Iconic females:

Waratah Flats Macusani Quetzal – medium fawn female imported from Peru in 2002 (fleece tested at 4 years old – 17.3u, 2.8 SD and CV of 16.8%)

Waratah Flats Macusani Toucan – medium fawn female imported from Peru in 2002 (fleece tested at 4 years – 15.9u, 2.6 SD and CV of 15.7%)

Waratah Flats Macusani Curassow – light fawn female imported from Peru in 2002 (fleece tested at 4 years – 18.2u, 3.1 SD and CV of 17.6%)

Waratah Flats Macusani Tanager – light fawn female imported from Peru in 2002 (fleece tested at 4 years – 17.9u, 2.9 SD and CV of 16.2%)

Waratah Flats Macusani Jacana – medium fawn female imported from Peru in 2002 (fleece tested at 4 years – 18.1u, 3.2 SD and CV of 18.2%)

Waratah Flats Paucar Juanita – dark fawn female imported from Peru in 2002 (fleece tested at 4 years – 16.8u, 2.8 SD and CV of 16.1%)

All of these females were selected in Peru by Lynda and Paul, in a process that involved screening thousand of possible candidates, followed by quarantine and shipping exercise that took almost 12 months.
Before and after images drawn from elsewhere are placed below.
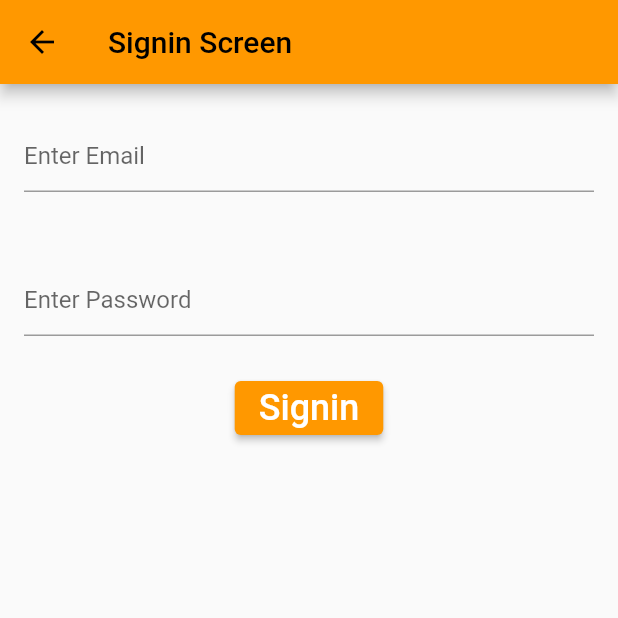
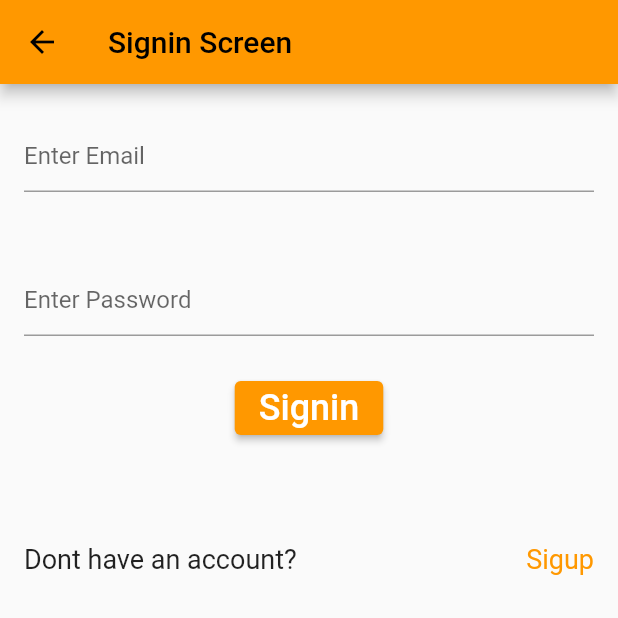
Before and after one commit to toyyibat1/api_auth, a Flutter app: the SigninScreen screen opened directly, on a phone screen of 412 x 824 dp, the top half of it. Run offline on Flutter 3.47's test engine with Material 2 defaults, Android fonts, the light colour scheme and no system bars; our stand-ins replace flutter_secure_storage; accounts and stored records are empty.

Commit message:
little changes

```diff
--- a/lib/src/views/screens/signin_screen.dart
+++ b/lib/src/views/screens/signin_screen.dart
@@ -5,6 +5,8 @@ import 'package:api_auth/src/views/screens/home_screen.dart';
 import 'package:flutter/material.dart';
 import 'package:flutter_secure_storage/flutter_secure_storage.dart';
 import 'package:http/http.dart' as http;
+
+import 'signup_screen.dart';
 
 
 class SigninScreen extends StatefulWidget {
@@ -16,13 +18,13 @@ class SigninScreen extends StatefulWidget {
 
 class _SigninScreenState extends State<SigninScreen> {
   bool _isLoading = false;
-   var errorMsg;
+  var errorMsg;
+  //keys
   final GlobalKey<FormState> _formKey = GlobalKey<FormState>();
+  final GlobalKey<ScaffoldState> _scaffoldKey = GlobalKey<ScaffoldState>();
+//TextEditing controller
   final TextEditingController _emailController = TextEditingController();
   final TextEditingController _passwordController = TextEditingController();
-  final GlobalKey<ScaffoldState>_scaffoldKey=GlobalKey();
-
-    late ScaffoldMessengerState scaffoldMessenger;
 
     @override
   void dispose() {
@@ -73,39 +75,61 @@ class _SigninScreenState extends State<SigninScreen> {
             ),
             ElevatedButton(
               onPressed: (){
-                setState(() {
+                 if (_formKey.currentState!.validate()) {
+                  if(_emailController.text.isEmpty || _passwordController.text.isEmpty ){
+                     final snackBar = SnackBar(content: Text('Please fill all fields'),);
+                      ScaffoldMessenger.of(context).showSnackBar(snackBar);
+                  }
+                  setState(() {
                   _isLoading = true;
-
                 });
-                if(_emailController.text.isEmpty||_passwordController.text.isEmpty)
-
-                login(_emailController.text, _passwordController.text);
+                  login(_emailController.text, _passwordController.text);
+                }
               },
               child: Text('Signin',  style: TextStyle(
                     color: Colors.white,
                     fontSize: 24.0,
-                  ),) )
+                  ),) ),
+                  SizedBox(height: 50,),
+              Padding(
+                padding: const EdgeInsets.all(16.0),
+                child: Row(
+                  mainAxisAlignment: MainAxisAlignment.spaceBetween,
+                  children: [
+                    Text('Dont have an account?', style: TextStyle(fontSize: 18)),
+                    SizedBox(width: 50,),
+                    GestureDetector(
+                      onTap: ()=>  Navigator.of(context).push(MaterialPageRoute(builder: (BuildContext context) => SignupScreen())),
+                      child: Text('Sigup', style: TextStyle(color: Colors.orange, fontSize: 18),))
+                  ],
+                ),
+              )
           ],),
       ),
     );
   }
   login(String email, pass) async{
-    FlutterSecureStorage _storage = FlutterSecureStorage();
+    // FlutterSecureStorage _storage = FlutterSecureStorage();
     Map data = {
       'email': email,
       'password': pass
     };
     var jsonResponse = null;
-    var response = await http.post(Uri.parse("https://reqres.in/api/login"), body: data);
+    var response = await http.post(Uri.parse("https://reqres.in/api/login"),
+    headers: {
+          "Accept": "application/json",
+          // "Content-Type": "application/x-www-form-urlencoded"
+        },
+
+    body: data);
     if(response.statusCode == 200){
       jsonResponse = json.decode(response.body);
       print(jsonResponse);
       if(jsonResponse != null){
         setState(() {
           _isLoading = false;
-
         });
-        await _storage.write(key: "token", value: jsonResponse['token'] );
+        // await _storage.write(key: "token", value: jsonResponse['token'] );
 
     // final readregister = await _storage.read(key: "token");
          Navigator.of(context).pushAndRemoveUntil(MaterialPageRoute(builder: (BuildContext context) => HomeScreen()), (Route<dynamic> route) => false);
--- a/lib/src/views/screens/signup_screen.dart
+++ b/lib/src/views/screens/signup_screen.dart
@@ -2,7 +2,7 @@
 import 'dart:convert';
 
 import 'package:flutter/material.dart';
-import 'package:flutter_secure_storage/flutter_secure_storage.dart';
+// import 'package:flutter_secure_storage/flutter_secure_storage.dart';
 import 'package:http/http.dart' as http;
 
 import 'signin_screen.dart';
@@ -101,7 +101,7 @@ class _SignupScreenState extends State<SignupScreen> {
     );
   }
   register(String email, pass) async{
-    FlutterSecureStorage _storage = FlutterSecureStorage();
+    // FlutterSecureStorage _storage = FlutterSecureStorage();
     Map data = {
       'email': email,
       'password': pass
@@ -122,7 +122,7 @@ class _SignupScreenState extends State<SignupScreen> {
         setState(() {
           _isLoading = false;
         });
-        await _storage.write(key: "token", value: jsonResponse['token'] );
+        // await _storage.write(key: "token", value: jsonResponse['token'] );
 
     // final readregister = await _storage.read(key: "token");
          Navigator.of(context).push(MaterialPageRoute(builder: (BuildContext context) => SigninScreen()));
```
Every one of these females has contributed significantly to the Waratah Flats herd, with 80% of our current breeding females now having an ancestral link to one or more of these females.